Thousands of council nursery places could disappear if parents choose to spend their vouchers on private nurseries or playgroups instead, said Stephen Byers, Labour MP for Wallsend, who released the figures, compiled by Commons library.

Most councils are refusing to take part in the scheme, arguing that they will be unable to plan nursery places because there is no guarantee that parents will choose to spend their pounds 1,100 vouchers in local authority nurseries. Instead, they may go to private nurseries or playgroups.

Ministers say vouchers will give parents more choice and create a market so that more nurseries will be set up. They believe good quality local authority nurseries will compete successfully with their rivals.

Today's figures show that Essex, Hampshire, Kent, Birmingham, Lancashire, Hertfordshire and Nottinghamshire will each lose more than pounds 10m in government grant for funding under-fives.

They compare each local authority's current grant for the under-fives with the amount it will lose under the voucher scheme.

Mr Byers said the table showed the difficulties and uncertainties created by the voucher scheme, which was "an empty paper promise".

Existing nursery provision in local authorities which already had a high proportion of good quality nursery places was threatened because parents might choose cheaper alternatives. Some local authority places cost as much as pounds 2,100 and will not be covered by the voucher.

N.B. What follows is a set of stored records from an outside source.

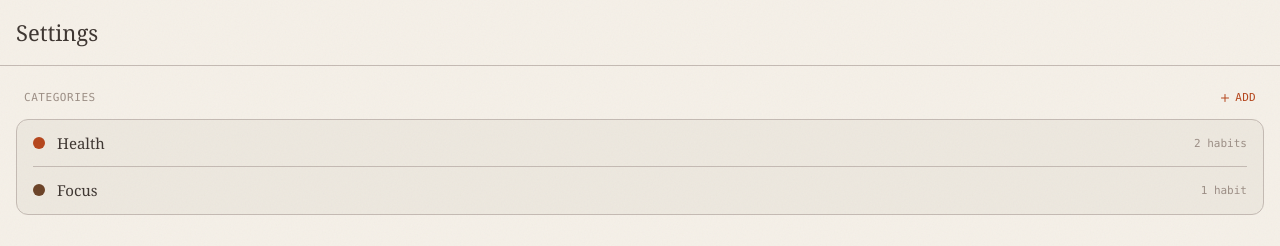
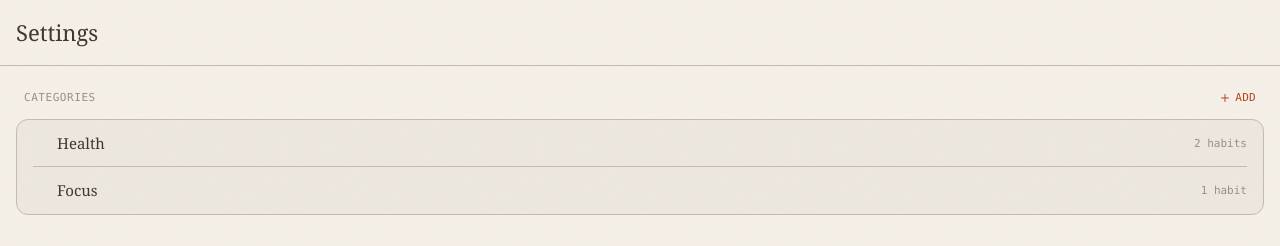
Before and after one commit to cuongcode/habitual, a React (Vite) app: page /settings in a window 1280 px wide. Shown: the top 246 px of the page. Built offline with nearby package versions, Linux system fonts and the light colour scheme.

Commit message:
tailwind color opacity fix

```diff
--- a/src/styles/global.css
+++ b/src/styles/global.css
@@ -9,43 +9,43 @@
     --font-mono: 'IBM Plex Mono', monospace;
     --font-body: 'Lora', serif;
 
-    /* Theme Colors */
-    --color-cream: #F5F0E8;
-    --color-cream-dark: #EDE8DF;
-    --color-rust: #B5451B;
-    --color-rust-light: #D4622A;
-    --color-brown: #6B4226;
-    --color-amber: #C4893A;
-    --color-sage: #4A7C59;
-    --color-slate: #5B6FA6;
-    --color-ink: #3D3530;
-    --color-muted: #9C8E85;
-    --color-muted-light: #C4BAB3;
-    --color-surface: #F2EFE9;
+    /* Theme Colors (RGB format for Tailwind opacity support) */
+    --color-cream: 245 240 232;
+    --color-cream-dark: 237 232 223;
+    --color-rust: 181 69 27;
+    --color-rust-light: 212 98 42;
+    --color-brown: 107 66 38;
+    --color-amber: 196 137 58;
+    --color-sage: 74 124 89;
+    --color-slate: 91 111 166;
+    --color-ink: 61 53 48;
+    --color-muted: 156 142 133;
+    --color-muted-light: 196 186 179;
+    --color-surface: 242 239 233;
   }
 
   /* ── Dark Theme Tokens ──────────────────────────────────────────── */
   html.dark {
-    --color-cream: #1C1917;
-    --color-cream-dark: #292524;
-    --color-rust: #D46C34;
-    --color-rust-light: #E88048;
-    --color-brown: #A07858;
-    --color-amber: #DAAA60;
-    --color-sage: #6CA880;
-    --color-slate: #8296C8;
-    --color-ink: #EDE9E4;
-    --color-muted: #8C8278;
-    --color-muted-light: #443E3A;
-    --color-surface: #292524;
+    --color-cream: 28 25 23;
+    --color-cream-dark: 41 37 36;
+    --color-rust: 212 108 52;
+    --color-rust-light: 232 128 72;
+    --color-brown: 160 120 88;
+    --color-amber: 218 170 96;
+    --color-sage: 108 168 128;
+    --color-slate: 130 150 200;
+    --color-ink: 237 233 228;
+    --color-muted: 140 130 120;
+    --color-muted-light: 68 62 58;
+    --color-surface: 41 37 36;
   }
 
   body {
     margin: 0;
     padding: 0;
-    background-color: var(--color-cream);
+    background-color: rgb(var(--color-cream));
     font-family: 'Lora', serif;
-    color: var(--color-ink);
+    color: rgb(var(--color-ink));
     min-height: 100vh;
     overscroll-behavior: none;
     transition: background-color 0.3s ease, color 0.3s ease;
--- a/tailwind.config.js
+++ b/tailwind.config.js
@@ -8,18 +8,18 @@ export default {
   theme: {
     extend: {
       colors: {
-        cream:        'var(--color-cream)',
-        'cream-dark': 'var(--color-cream-dark)',
-        rust:         'var(--color-rust)',
-        'rust-light': 'var(--color-rust-light)',
-        brown:        'var(--color-brown)',
-        amber:        'var(--color-amber)',
-        sage:         'var(--color-sage)',
-        slate:        'var(--color-slate)',
-        ink:          'var(--color-ink)',
-        muted:        'var(--color-muted)',
-        'muted-light':'var(--color-muted-light)',
-        surface:      'var(--color-surface)',
+        cream:        'rgb(var(--color-cream))',
+        'cream-dark': 'rgb(var(--color-cream-dark))',
+        rust:         'rgb(var(--color-rust))',
+        'rust-light': 'rgb(var(--color-rust-light))',
+        brown:        'rgb(var(--color-brown))',
+        amber:        'rgb(var(--color-amber))',
+        sage:         'rgb(var(--color-sage))',
+        slate:        'rgb(var(--color-slate))',
+        ink:          'rgb(var(--color-ink))',
+        muted:        'rgb(var(--color-muted))',
+        'muted-light':'rgb(var(--color-muted-light))',
+        surface:      'rgb(var(--color-surface))',
       },
     },
   },
```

Robin Squire, junior education minister, said last week that 12 local authorities were discussing nursery vouchers with the department. Wandsworth says that most of its three- and four-year-olds already have nursery places.

The pilot is due to begin in February next year and vouchers will be distributed to parents of four-year-olds the following year. A spokesman for the Department for Education and Employment said: "We shall be saying something at the end of August when we have reached a decision about the pilot."